The Bacchus Lounge
 Akron, Ohio         Date of Visit  04/27/12  

Sing along! I’m so excited, and I just can’t hide it! Not necessarily about lunch but the fact that lunch is just up the street from our first motorcycle shopping trip since I skidded my last ride off the road in the mountains. The trip takes us to Peninsula, just north of Cuyahoga Falls, which has a conjoined restaurant I have heard a great deal of advertising about but not necessarily favorable reports. After strolling through way too many chrome covered options we drove up the road a piece to Russo’s but didn’t go to Russo’s. Instead we drove round back to try the more laid back Bacchus Lounge. Russo’s and Bacchus share a kitchen which offers New Orleans style cuisine to Northeastern Ohio.



The Gumbo Ya Ya Was Warmly Deep And Pretty Tasty

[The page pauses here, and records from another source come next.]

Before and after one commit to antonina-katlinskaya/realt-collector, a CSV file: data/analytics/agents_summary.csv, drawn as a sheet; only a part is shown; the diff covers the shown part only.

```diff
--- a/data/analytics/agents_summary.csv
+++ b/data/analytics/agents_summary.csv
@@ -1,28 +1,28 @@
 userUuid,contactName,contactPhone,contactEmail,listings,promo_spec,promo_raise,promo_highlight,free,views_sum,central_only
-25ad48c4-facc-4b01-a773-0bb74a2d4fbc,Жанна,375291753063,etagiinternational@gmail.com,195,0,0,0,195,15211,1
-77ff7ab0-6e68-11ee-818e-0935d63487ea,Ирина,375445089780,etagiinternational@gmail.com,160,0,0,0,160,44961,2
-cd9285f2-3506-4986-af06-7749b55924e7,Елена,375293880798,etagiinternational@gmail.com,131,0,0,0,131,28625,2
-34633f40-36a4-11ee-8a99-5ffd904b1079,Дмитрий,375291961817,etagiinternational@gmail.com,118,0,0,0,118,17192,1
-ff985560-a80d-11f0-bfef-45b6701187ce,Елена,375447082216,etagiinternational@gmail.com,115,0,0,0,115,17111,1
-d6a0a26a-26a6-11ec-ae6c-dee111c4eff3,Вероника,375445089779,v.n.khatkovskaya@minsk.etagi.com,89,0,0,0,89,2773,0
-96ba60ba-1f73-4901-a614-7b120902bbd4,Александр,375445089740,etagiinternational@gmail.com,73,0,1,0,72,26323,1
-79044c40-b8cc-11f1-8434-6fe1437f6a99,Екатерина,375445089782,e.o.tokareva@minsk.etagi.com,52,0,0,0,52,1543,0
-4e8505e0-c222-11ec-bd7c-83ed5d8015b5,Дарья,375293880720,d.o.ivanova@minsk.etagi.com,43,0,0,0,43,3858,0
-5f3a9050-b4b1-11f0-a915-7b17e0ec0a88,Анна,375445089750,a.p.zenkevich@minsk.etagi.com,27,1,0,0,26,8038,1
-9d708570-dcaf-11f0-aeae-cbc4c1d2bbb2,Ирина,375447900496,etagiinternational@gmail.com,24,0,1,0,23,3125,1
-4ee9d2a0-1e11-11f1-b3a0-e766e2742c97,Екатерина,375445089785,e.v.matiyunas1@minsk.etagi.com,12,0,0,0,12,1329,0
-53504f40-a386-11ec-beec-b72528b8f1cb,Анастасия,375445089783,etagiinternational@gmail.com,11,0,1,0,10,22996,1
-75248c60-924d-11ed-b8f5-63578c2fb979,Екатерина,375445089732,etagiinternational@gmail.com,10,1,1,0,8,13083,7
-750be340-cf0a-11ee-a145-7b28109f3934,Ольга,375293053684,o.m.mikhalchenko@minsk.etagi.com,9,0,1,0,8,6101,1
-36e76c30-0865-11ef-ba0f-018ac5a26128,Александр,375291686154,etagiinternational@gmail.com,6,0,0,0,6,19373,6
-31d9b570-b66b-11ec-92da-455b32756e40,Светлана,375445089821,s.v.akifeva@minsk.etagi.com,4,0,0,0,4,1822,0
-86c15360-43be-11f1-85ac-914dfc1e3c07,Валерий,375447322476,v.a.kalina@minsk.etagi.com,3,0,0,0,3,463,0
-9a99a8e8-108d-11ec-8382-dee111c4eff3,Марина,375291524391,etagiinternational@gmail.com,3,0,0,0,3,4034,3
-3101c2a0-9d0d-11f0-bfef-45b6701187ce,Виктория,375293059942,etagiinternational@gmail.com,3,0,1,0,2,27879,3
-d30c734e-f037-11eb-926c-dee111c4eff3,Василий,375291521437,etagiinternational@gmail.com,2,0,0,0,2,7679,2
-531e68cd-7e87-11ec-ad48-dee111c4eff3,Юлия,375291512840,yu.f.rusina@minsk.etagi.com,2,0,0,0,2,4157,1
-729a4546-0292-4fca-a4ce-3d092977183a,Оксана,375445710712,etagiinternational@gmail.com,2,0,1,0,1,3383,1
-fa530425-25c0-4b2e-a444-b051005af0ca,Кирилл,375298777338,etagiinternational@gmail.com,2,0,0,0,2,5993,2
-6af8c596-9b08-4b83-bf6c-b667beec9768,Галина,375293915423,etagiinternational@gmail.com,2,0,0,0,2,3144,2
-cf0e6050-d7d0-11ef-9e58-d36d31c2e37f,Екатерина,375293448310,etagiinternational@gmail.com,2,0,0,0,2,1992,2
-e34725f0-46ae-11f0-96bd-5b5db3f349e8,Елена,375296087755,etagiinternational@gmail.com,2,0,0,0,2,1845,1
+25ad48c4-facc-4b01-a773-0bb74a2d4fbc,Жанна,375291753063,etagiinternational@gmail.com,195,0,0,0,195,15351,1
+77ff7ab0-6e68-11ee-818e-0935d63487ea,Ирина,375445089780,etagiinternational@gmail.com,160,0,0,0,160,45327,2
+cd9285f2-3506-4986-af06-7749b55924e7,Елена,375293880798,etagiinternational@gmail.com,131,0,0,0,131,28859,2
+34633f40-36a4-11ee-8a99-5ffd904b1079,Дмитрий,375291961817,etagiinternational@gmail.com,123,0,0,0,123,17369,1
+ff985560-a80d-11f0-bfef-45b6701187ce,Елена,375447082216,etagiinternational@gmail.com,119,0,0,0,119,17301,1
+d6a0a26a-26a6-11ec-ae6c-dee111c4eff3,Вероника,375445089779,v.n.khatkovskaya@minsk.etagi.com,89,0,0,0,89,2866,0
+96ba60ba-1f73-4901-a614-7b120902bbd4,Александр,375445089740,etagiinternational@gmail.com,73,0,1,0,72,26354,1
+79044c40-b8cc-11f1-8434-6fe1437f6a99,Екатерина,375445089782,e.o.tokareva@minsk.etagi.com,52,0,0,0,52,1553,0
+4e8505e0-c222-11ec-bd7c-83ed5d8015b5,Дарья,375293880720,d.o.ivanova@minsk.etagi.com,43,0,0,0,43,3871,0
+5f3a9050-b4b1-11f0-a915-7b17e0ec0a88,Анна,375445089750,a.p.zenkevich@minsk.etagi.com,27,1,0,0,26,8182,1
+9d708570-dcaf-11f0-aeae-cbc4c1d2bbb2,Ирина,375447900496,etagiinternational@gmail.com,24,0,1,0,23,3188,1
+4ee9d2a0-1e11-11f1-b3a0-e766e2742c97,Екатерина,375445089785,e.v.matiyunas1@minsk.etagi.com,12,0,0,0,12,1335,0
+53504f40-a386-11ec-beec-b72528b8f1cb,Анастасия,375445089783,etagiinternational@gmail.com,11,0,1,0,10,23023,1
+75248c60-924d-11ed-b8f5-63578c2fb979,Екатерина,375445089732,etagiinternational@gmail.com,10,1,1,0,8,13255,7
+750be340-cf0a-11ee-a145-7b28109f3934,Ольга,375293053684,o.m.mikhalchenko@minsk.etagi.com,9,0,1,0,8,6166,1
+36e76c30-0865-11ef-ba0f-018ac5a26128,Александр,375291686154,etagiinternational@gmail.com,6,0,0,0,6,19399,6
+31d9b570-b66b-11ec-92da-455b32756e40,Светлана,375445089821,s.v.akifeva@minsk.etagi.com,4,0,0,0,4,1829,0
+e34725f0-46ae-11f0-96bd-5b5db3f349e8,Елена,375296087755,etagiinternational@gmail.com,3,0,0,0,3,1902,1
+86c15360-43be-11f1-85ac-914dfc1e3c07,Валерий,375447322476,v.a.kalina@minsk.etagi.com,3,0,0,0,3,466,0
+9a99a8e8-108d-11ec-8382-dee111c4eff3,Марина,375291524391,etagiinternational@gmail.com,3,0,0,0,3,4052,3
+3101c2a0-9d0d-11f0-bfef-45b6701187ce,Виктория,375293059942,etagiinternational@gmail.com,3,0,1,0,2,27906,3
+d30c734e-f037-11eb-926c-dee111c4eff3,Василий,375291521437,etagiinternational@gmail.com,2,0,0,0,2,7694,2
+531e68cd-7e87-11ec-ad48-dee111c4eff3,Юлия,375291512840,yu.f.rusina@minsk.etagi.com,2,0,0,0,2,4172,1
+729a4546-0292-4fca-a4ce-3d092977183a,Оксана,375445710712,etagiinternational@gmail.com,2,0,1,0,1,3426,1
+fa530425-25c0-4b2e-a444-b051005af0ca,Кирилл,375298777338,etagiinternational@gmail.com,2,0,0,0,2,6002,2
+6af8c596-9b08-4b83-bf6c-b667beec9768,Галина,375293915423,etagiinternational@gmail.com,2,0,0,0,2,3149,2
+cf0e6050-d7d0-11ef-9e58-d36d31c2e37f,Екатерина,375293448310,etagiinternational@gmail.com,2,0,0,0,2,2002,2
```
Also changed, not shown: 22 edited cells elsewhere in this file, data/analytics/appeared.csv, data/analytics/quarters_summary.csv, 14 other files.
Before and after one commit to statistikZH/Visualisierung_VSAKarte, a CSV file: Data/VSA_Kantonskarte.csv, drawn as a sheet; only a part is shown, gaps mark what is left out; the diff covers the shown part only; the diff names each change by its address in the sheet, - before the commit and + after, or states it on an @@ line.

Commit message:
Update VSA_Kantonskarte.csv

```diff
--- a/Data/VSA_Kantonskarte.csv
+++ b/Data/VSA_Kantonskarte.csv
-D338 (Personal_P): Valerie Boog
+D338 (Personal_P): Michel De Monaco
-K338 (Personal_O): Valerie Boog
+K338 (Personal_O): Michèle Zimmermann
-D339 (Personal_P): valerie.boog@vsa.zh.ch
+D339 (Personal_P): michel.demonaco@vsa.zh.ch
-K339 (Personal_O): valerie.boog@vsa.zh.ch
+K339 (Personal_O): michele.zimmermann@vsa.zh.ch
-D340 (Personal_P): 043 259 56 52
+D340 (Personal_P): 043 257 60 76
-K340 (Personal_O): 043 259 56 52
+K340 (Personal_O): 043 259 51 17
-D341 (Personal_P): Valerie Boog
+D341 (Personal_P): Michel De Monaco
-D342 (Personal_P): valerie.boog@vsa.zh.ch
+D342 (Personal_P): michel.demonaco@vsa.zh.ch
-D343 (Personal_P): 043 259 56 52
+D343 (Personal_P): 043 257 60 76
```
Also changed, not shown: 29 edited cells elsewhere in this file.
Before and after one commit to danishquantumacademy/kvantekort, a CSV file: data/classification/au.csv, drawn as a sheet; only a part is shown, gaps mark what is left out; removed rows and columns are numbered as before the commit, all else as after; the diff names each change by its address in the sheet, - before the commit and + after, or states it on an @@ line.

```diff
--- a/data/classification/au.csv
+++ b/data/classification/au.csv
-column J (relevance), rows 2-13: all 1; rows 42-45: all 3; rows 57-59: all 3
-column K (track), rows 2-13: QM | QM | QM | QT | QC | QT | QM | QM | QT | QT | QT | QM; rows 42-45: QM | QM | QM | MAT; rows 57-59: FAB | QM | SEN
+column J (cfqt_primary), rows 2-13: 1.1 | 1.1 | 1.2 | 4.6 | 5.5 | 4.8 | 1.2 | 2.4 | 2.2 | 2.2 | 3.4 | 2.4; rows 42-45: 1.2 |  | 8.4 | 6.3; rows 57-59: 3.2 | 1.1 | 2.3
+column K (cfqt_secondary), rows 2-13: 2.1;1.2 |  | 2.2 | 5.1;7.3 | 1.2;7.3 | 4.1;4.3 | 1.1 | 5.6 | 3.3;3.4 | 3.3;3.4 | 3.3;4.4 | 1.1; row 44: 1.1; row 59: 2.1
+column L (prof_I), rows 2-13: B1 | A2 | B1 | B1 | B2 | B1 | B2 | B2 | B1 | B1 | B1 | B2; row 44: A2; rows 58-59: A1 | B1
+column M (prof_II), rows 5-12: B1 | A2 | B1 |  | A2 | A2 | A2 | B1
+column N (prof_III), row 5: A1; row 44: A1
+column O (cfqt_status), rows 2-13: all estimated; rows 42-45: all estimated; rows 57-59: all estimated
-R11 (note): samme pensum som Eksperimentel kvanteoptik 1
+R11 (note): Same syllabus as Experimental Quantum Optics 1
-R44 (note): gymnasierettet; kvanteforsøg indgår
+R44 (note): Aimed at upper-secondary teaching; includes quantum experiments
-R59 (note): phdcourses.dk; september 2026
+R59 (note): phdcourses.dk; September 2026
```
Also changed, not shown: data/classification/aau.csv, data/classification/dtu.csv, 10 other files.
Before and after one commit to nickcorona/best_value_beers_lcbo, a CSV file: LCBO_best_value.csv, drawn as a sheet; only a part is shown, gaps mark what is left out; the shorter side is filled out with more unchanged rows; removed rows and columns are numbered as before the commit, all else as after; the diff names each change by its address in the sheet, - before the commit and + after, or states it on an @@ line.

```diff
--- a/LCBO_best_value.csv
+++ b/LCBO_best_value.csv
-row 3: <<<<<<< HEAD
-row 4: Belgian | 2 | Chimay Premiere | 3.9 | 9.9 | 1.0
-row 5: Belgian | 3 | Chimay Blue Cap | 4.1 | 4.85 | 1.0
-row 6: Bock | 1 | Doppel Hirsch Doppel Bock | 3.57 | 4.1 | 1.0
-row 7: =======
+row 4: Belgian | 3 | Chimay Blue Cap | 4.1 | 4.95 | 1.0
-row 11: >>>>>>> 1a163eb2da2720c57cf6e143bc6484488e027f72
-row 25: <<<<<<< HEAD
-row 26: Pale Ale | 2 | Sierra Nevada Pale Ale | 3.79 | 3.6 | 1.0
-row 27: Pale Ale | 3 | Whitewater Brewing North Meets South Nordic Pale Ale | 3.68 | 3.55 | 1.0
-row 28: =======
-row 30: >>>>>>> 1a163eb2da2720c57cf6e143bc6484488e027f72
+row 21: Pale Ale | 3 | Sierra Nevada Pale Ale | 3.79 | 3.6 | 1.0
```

We strolled in about an hour before they closed for the break between lunch and dinner. It was pretty quiet with just one other occupied table. Outside of the wobbly table the place appears pretty well put together and clean. The walls are adorned with pictures of musicians from NOLA which are dominated by one of our personal fav’s, Trombone Shorty. The room doesn’t have anywhere near the energy of a T-Bone show but we are at lunch, maybe it picks up at night. We were attended to by a diminutive and muted server who disproved the maxim that less gets done in a restaurant the less busy it is. She stayed on top of both tables while getting all of her side work done. The rest of the room might not make you think a bunch of New Orleans, but what about the food?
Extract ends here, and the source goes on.